A citywide referendum on alcohol sales will appear on the June 4 general election ballot after a petition bearing 1,014 names was certified in the city clerk's office.

The Mayor and Board of Aldermen set the date for the alcohol referendum to coincide with the city's general election to avoid a costly separate one.

The referendum will appear on the ballot under the heading "Special Election."

Jeremy Chalmers, spokesperson for the group Philadelphia For a Vote, told aldermen at its Tuesday, March 19 meeting that the petition met all requirements under the law for the referendum to be held.

"You have no discretion on whether or not it goes on the ballot," Chalmers said.

A new state law allows registered voters in municipalities with populations of at least 5,000 to present a petition to a city board calling for a vote on the alcohol issue.

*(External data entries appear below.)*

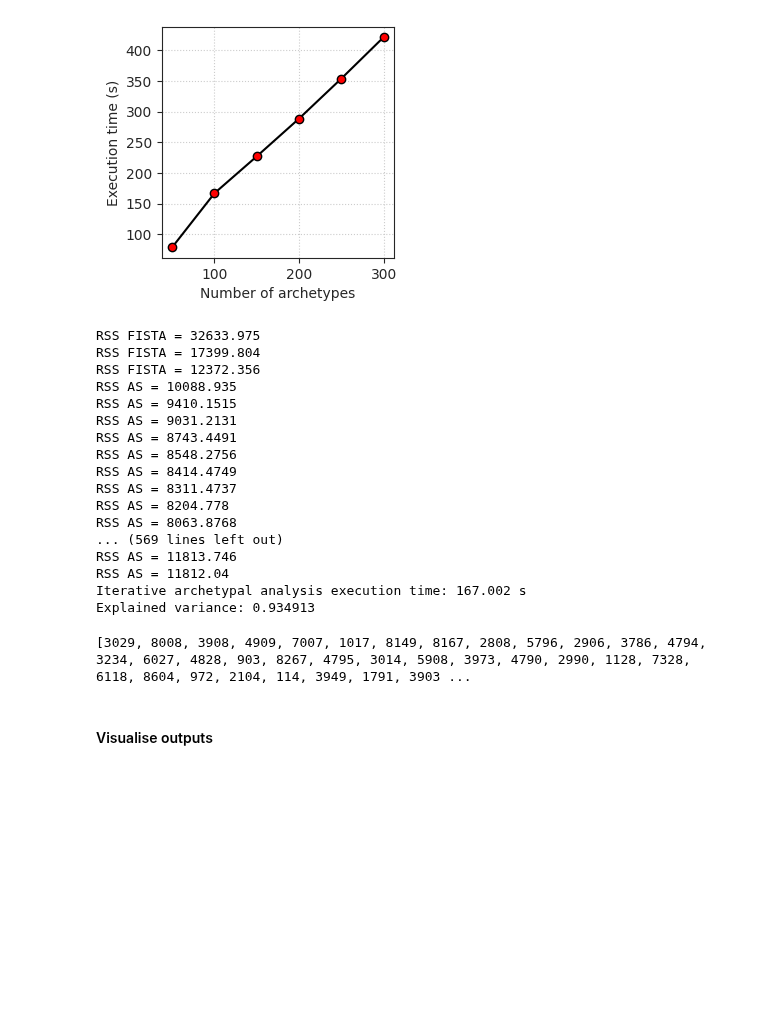
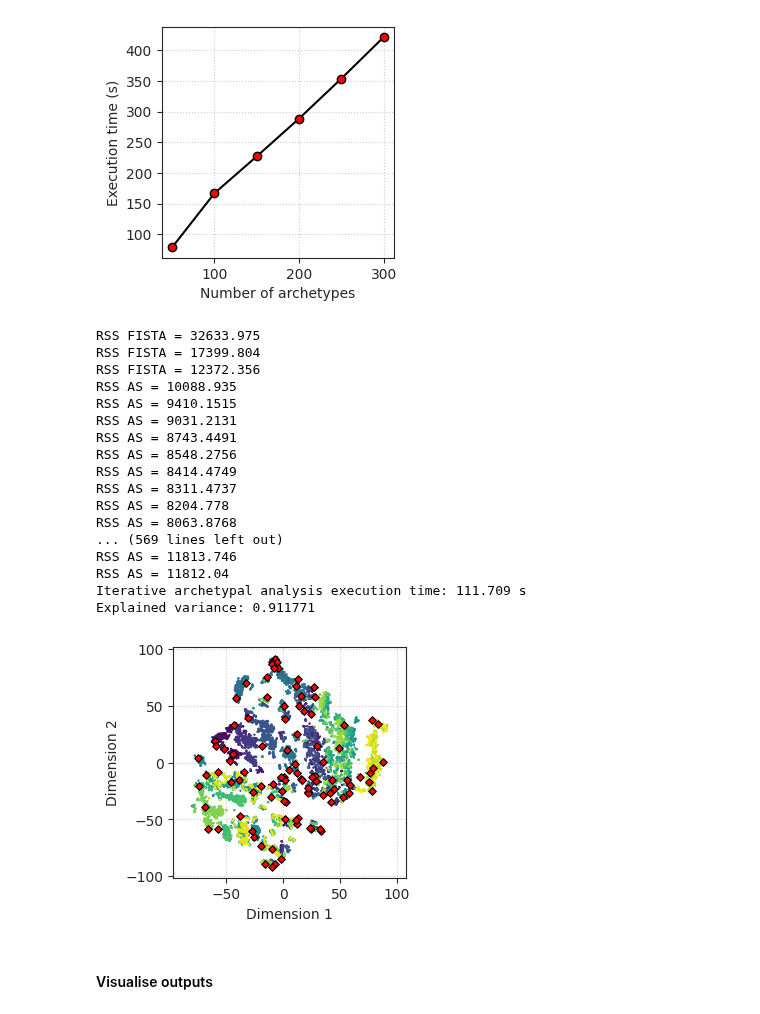
Before and after one commit to Jon-Ting/iterative-archetypal-analysis, a Jupyter notebook: IAA_BNP.ipynb, the cells around one changed output. Cells and saved outputs as stored; diff of their text form; code cells hidden in the pictures; blank space fills up the shorter version.

Commit message:
chore: update figures

```diff
--- a/IAA_BNP.ipynb
+++ b/IAA_BNP.ipynb
@@ -457,18 +409,18 @@ plot_tsne(Xscaled, figNamePrefix=eleComb, perplexity=30, markerSize=0.5, n_jobs=
 [figure]
 # %%
 # Run iterative archetypal analysis over a range of number of archetypes
-# numArchetypesRange = range(50, 301, 50)
-# runTimes, expVars, closestSampleIdxs = [], [], []
-# for numArchetypes in numArchetypesRange:
-#     numSubset = 10
-#     iAA = ArchetypalAnalysis(n_archetypes=numArchetypes, iterative=True, robust=ROBUST, only_archetypes=False, n_subsets=numSubset, shuffle=SHUFFLE,
-#                              C=C, tolerance=TOLERANCE, computeXtX=COMPUTE_XTX, stepsFISTA=STEPS_FISTA, stepsAS=STEPS_AS, randominit=RANDOM_INIT,
-#                              random_state=RANDOM_STATE, numThreads=NUM_JOBS)
-#     iAA.fit(Xscaled)
-#     iAA._extract_close_match()
-#     runTimes.append(iAA.run_time)
-#     expVars.append(iAA.explained_variance_)
-#     closestSampleIdxs.append([sampleIdx for (sampleIdx, archetype) in iAA.close_match.values()])
+numArchetypesRange = range(50, 301, 50)
+runTimes, expVars, closestSampleIdxs = [], [], []
+for numArchetypes in numArchetypesRange:
+    numSubset = 10
+    iAA = ArchetypalAnalysis(n_archetypes=numArchetypes, iterative=True, robust=ROBUST, only_archetypes=False, n_subsets=numSubset, shuffle=SHUFFLE,
+                             C=C, tolerance=TOLERANCE, computeXtX=COMPUTE_XTX, stepsFISTA=STEPS_FISTA, stepsAS=STEPS_AS, randominit=RANDOM_INIT,
+                             random_state=RANDOM_STATE, numThreads=NUM_JOBS)
+    iAA.fit(Xscaled)
+    iAA._extract_close_match()
+    runTimes.append(iAA.run_time)
+    expVars.append(iAA.explained_variance_)
+    closestSampleIdxs.append([sampleIdx for (sampleIdx, archetype) in iAA.close_match.values()])
 # %%
 # Elbow plot to decide number of archetypes
 plt.figure(figsize=(3, 3), dpi=DPI)
@@ -516,14 +472,13 @@ RSS AS = 8063.8768
 ... (569 lines left out)
 RSS AS = 11813.746
 RSS AS = 11812.04
-Iterative archetypal analysis execution time: 167.002 s
-Explained variance: 0.934913
+Iterative archetypal analysis execution time: 111.709 s
+Explained variance: 0.911771
-# %%
-# Visualise the difference in most archetypal samples as number of archetypes changes
-for (i, idxs) in enumerate(closestSampleIdxs):
-    plot_tsne(Xscaled, figNamePrefix=f"{eleComb}_{numArchetypesRange[i]}p_iAA", perplexity=30, markerSize=0.5, n_jobs=NUM_JOBS, markIdxs=idxs)
-# %% [output]
-[3029, 8008, 3908, 4909, 7007, 1017, 8149, 8167, 2808, 5796, 2906, 3786, 4794, 3234, 6027, 4828, 903, 8267, 4795, 3014, 5908, 3973, 4790, 2990, 1128, 7328, 6118, 8604, 972, 2104, 114, 3949, 1791, 3903 ...
+# %%
+idxs = [3029, 8008, 3908, 4909, 7007, 1017, 8149, 8167, 2808, 5796, 2906, 3786, 4794, 3234, 6027, 4828, 903, 8267, 4795, 3014, 5908, 3973, 4790, 2990, 1128, 7328, 6118, 8604, 972, 2104, 114, 3949, 1791, 3903, 1003, 1782, 4793, 8246, 793, 3799, 7201, 3085, 3553, 1212, 5792, 800, 912, 210, 9191, 48, 795, 8360, 3176, 8290, 367, 3478, 9162, 4306, 7136, 3801, 3427, 4706, 2918, 8698, 769, 7071, 4292, 4491, 4309, 2630, 4458, 521, 4657, 130, 5899, 8820, 1098, 4101, 4484, 7432, 554, 8003, 472, 5474, 7626, 3703, 4545, 591, 6970, 7807, 4573, 4687, 7182, 9180, 7702, 4634, 9075, 864, 9134, 4534]
+plot_tsne(Xscaled, figNamePrefix=f"{eleComb}_100p_iAA", perplexity=30, markerSize=0.5, n_jobs=NUM_JOBS, markIdxs=idxs)
+# %% [output]
+[figure, added]
 # %% [markdown]
 #### Visualise outputs
 # %%
```
Also changed, not shown: parts of 13 cells of this notebook, 34 other files.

The petition requires the signatures of at least 20 percent of the duly qualified voters in the city.

The new law also outlines the wording which will appear on the ballot: "For the legal sale of alcoholic liquors" or "Against the legal sale of alcoholic liquors."

Under the new law, residents of the county would not have a vote on the referendum. The old law required liquor elections to be countywide even though liquor can be sold only within municipal boundaries.

If voters approve the sale of liquor here, it would be up to the Mayor and Board of Aldermen to adopt an ordinance setting the parameters for sales.

The board could restrict the sale to restaurants and/or allow it to be sold in package stores.

Under the city's current ordinance, beer cannot be sold within 100 feet of the main entrance to a church or school. That does not apply, however, if a street runs between the two buildings.

In June 2006, the Board of Aldermen voted to allow beer and light wine to be served in restaurants by the glass. In June 2010, the board amended an ordinance to allow the sale of beer on Sundays from noon until 10 p.m. in restaurants, grocery stores and convenience stores inside the city.

Voters in Corinth overwhelmingly approved the sale of liquor and wine in the first election under the new state law.

Earlier this month, voters in New Albany approved wine and liquor sales in its city limits.

If city voters approve the sale of liquor here in June, businesses must obtain a license from the state Department of Revenue before it can be sold.

Findings from an 2010 overall intensive design process or charrette showed that an estimated $12.3 million in sit-down restaurant business leaves Philadelphia annually while about $41 million in grocery shopping is apparently being done elsewhere.

The data showed a need to recruit sit-down restaurants as well as a grocery store or the expansion of existing grocery stores.

While developers associated with two or more chain restaurants have showed an interest in the Philadelphia area, the opportunity to sell alcohol by the glass is a very important issue, city officials have said.